I actually feel slightly better already, just for admitting the truth, just a little lighter. We live in a society, where people don’t really want to hear the truth and who can blame them. There’s so much unhappiness/misery in the world, you really don’t feel like adding to it, so you just politely continue to bottle it up and hope that you’ve convinced the others that life is good with you, even when it’s not. There are a lot of liars out there, that’s for sure.
I reckon about 40% of the population are probably feeling pretty down right now too. We’re just programmed/conditioned to gloss over the subject, because let’s face it, what do you actually say in response? “Sorry to hear that, you’ll have to excuse me I’m just on my way to get a bottle of rum and a packet of fags, because I’m just on my way home to out of it, because I’m feeling pretty miserable myself too”. Stiff upper lip and all of that! Depression can happen to anyone, it can actually happen to YOU. If only, people could feel positive about being honest, you’d be halfway towards solving the problem. Society doesn’t want to HEAR about depression. No one wants to hear about it, not even me, if I’m being entirely honest.
I’ve seen, first hand, what happens to severely depressed people and it’s not pretty. In fact, when someone becomes hospitalised, it can be quite a nightmare and I’m talking about the treatment here, not the condition. But can a nightmare become a useful one? Once you’ve hit rock bottom and made it back, you’re never going to want to go there again, so perhaps there’s a built in mechanism for survival of the fittest. Although I know a number of people who suffer with bi polar and whilst they have been happy to be high, the lows are terrible. Nevertheless, when something goes up it generally has to come down.
Some very famous leaders in history have suffered with depression, Sir Winston Churchill it’s been said, that it was Churchill’s “exceptional openness” to intense emotion which enabled him to sense dangers that more conventional minds failed to see. Quite frankly, I’m glad he was on our side, even with his black dog mauling his every move.
I’m not normally so blunt, but the truth is no one wants to hear that you’re not coping, not enjoying life, probably because they may not be either or they just don’t want to be reminded of these miserable facts of life.
This is why Matt’s book is a triumph. “We all matter because we are alive, we are all ultimately all the same thing. We are life”. Life is to be celebrated the highs and the lows. An MRI scan cannot differentiate between passion and panic, but why do we. Why is the stigma as strong today, as it was 100 yrs. ago? Depressing isn’t it

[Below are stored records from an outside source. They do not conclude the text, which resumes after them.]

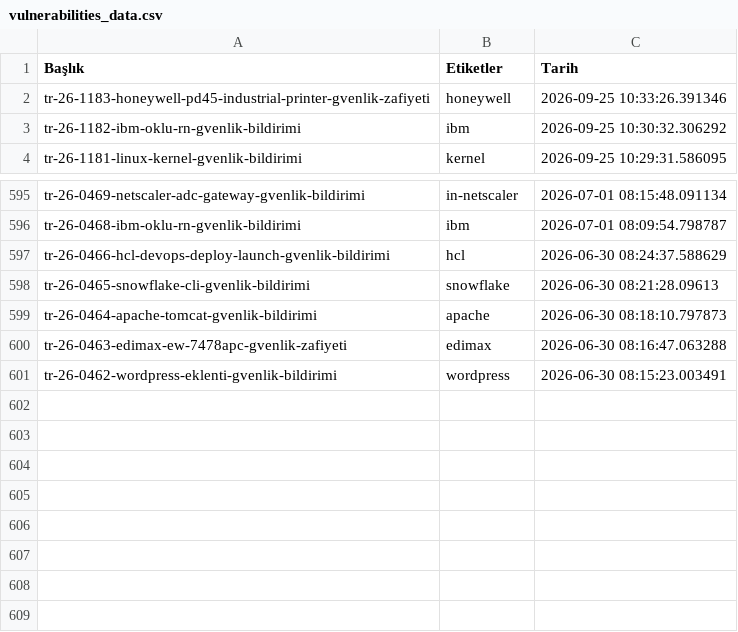
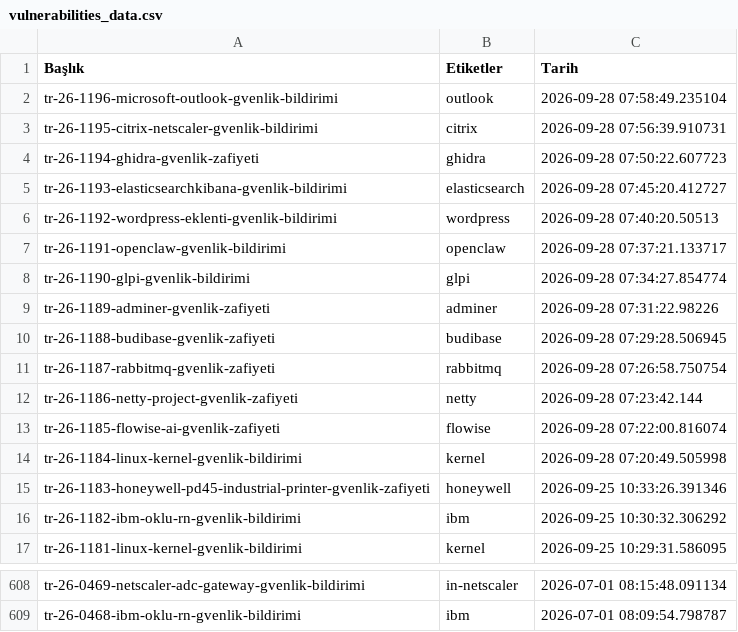
Before and after one commit to emregulerr/usom-zafiyet-panosu, a CSV file: output/vulnerabilities_data.csv, drawn as a sheet; only a part is shown, gaps mark what is left out; removed rows and columns are numbered as before the commit, all else as after; the diff names each change by its address in the sheet, - before the commit and + after, or states it on an @@ line.

```diff
--- a/output/vulnerabilities_data.csv
+++ b/output/vulnerabilities_data.csv
+row 2: tr-26-1196-microsoft-outlook-gvenlik-bildirimi | outlook | 2026-09-28 07:58:49.235104
+row 3: tr-26-1195-citrix-netscaler-gvenlik-bildirimi | citrix | 2026-09-28 07:56:39.910731
+row 4: tr-26-1194-ghidra-gvenlik-zafiyeti | ghidra | 2026-09-28 07:50:22.607723
+row 5: tr-26-1193-elasticsearchkibana-gvenlik-bildirimi | elasticsearch | 2026-09-28 07:45:20.412727
+row 6: tr-26-1192-wordpress-eklenti-gvenlik-bildirimi | wordpress | 2026-09-28 07:40:20.50513
+row 7: tr-26-1191-openclaw-gvenlik-bildirimi | openclaw | 2026-09-28 07:37:21.133717
+row 8: tr-26-1190-glpi-gvenlik-bildirimi | glpi | 2026-09-28 07:34:27.854774
+row 9: tr-26-1189-adminer-gvenlik-zafiyeti | adminer | 2026-09-28 07:31:22.98226
+row 10: tr-26-1188-budibase-gvenlik-zafiyeti | budibase | 2026-09-28 07:29:28.506945
+row 11: tr-26-1187-rabbitmq-gvenlik-zafiyeti | rabbitmq | 2026-09-28 07:26:58.750754
+row 12: tr-26-1186-netty-project-gvenlik-zafiyeti | netty | 2026-09-28 07:23:42.144
+row 13: tr-26-1185-flowise-ai-gvenlik-zafiyeti | flowise | 2026-09-28 07:22:00.816074
+row 14: tr-26-1184-linux-kernel-gvenlik-bildirimi | kernel | 2026-09-28 07:20:49.505998
-row 597: tr-26-0466-hcl-devops-deploy-launch-gvenlik-bildirimi | hcl | 2026-06-30 08:24:37.588629
-row 598: tr-26-0465-snowflake-cli-gvenlik-bildirimi | snowflake | 2026-06-30 08:21:28.09613
-row 599: tr-26-0464-apache-tomcat-gvenlik-bildirimi | apache | 2026-06-30 08:18:10.797873
-row 600: tr-26-0463-edimax-ew-7478apc-gvenlik-zafiyeti | edimax | 2026-06-30 08:16:47.063288
-row 601: tr-26-0462-wordpress-eklenti-gvenlik-bildirimi | wordpress | 2026-06-30 08:15:23.003491
```
Also changed, not shown: 3 other files.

The doctor’s seem quite happy to dish out endless prescriptions for pills. Dr say’s you been this bad before, haven’t you in a rather matter of fact way. Let’s increase your dose to 100mg. Why does that always have to be the first option let’s just give you more pills and a higher dose too, in the hope that you’ll just shut up and go away. I personally don’t think that’s good enough.
Surely pills should be the last option. Why can’t the NHS invest some funds in other remedies/ therapies? The pills just mask the symptoms of depression, they don’t address what’s making you feel that way. You’re in a vicious circle, with a label to identify you too, that makes you feel like a proper loser.
Matt Haig just got real and fair play to him, he’s got bottle! I respect his honesty and spirit. Matt understands the importance of feeling, whether it’s good or bad. The kindness he’s displayed towards humanity is held in his very personal experience of his own misery. He’s listened to himself. I’ve been there, in that prison cell where the door is always open and yet, he has had the strength through words to show others, there’s a way out. I applaud him for those words. I appreciate those words, they bring hope and light. From someone who’s depressed, there inspiring, helpful and warm.